======== Supplied data ========

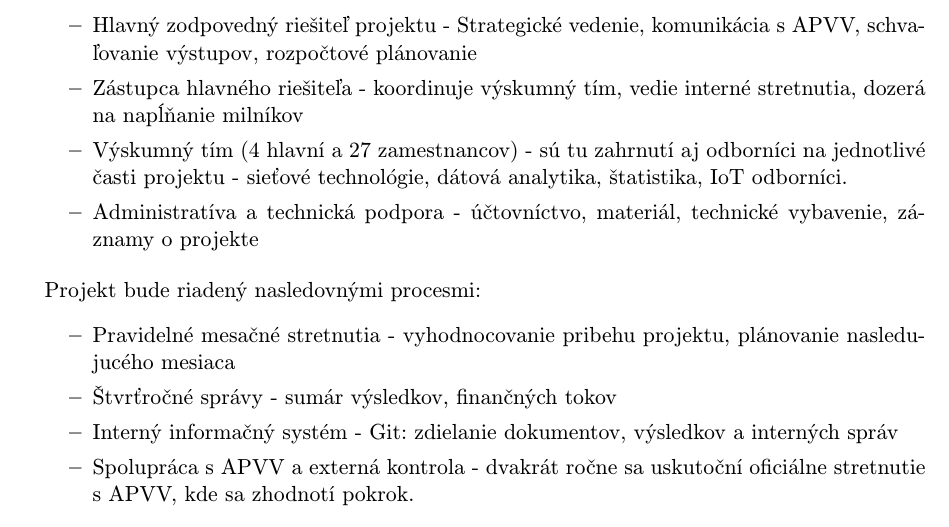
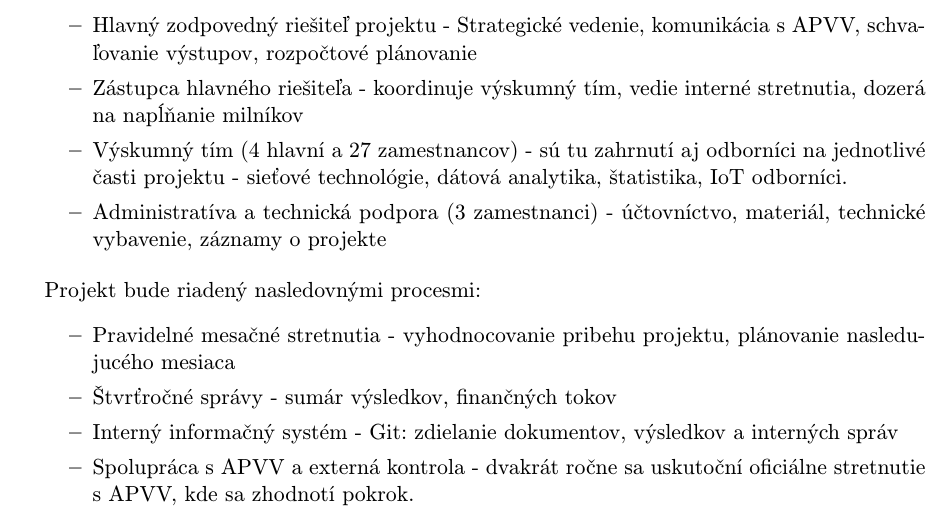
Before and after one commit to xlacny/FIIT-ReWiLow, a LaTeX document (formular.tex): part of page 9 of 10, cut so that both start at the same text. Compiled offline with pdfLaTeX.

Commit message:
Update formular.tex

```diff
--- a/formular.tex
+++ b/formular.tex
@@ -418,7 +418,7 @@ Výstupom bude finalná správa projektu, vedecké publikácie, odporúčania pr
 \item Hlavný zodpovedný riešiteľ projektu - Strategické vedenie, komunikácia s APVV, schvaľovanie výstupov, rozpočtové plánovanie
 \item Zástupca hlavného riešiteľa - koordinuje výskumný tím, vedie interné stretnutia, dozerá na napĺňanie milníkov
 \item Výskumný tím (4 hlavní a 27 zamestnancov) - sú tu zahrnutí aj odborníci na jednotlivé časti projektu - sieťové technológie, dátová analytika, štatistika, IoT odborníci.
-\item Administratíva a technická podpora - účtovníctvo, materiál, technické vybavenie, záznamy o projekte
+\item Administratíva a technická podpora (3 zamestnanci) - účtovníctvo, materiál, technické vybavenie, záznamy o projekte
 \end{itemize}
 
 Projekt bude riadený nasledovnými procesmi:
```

========

Work required | Exactly how many lines in the data above contain the word "projektu"? Respond with the number and nothing more.

Written solution | 3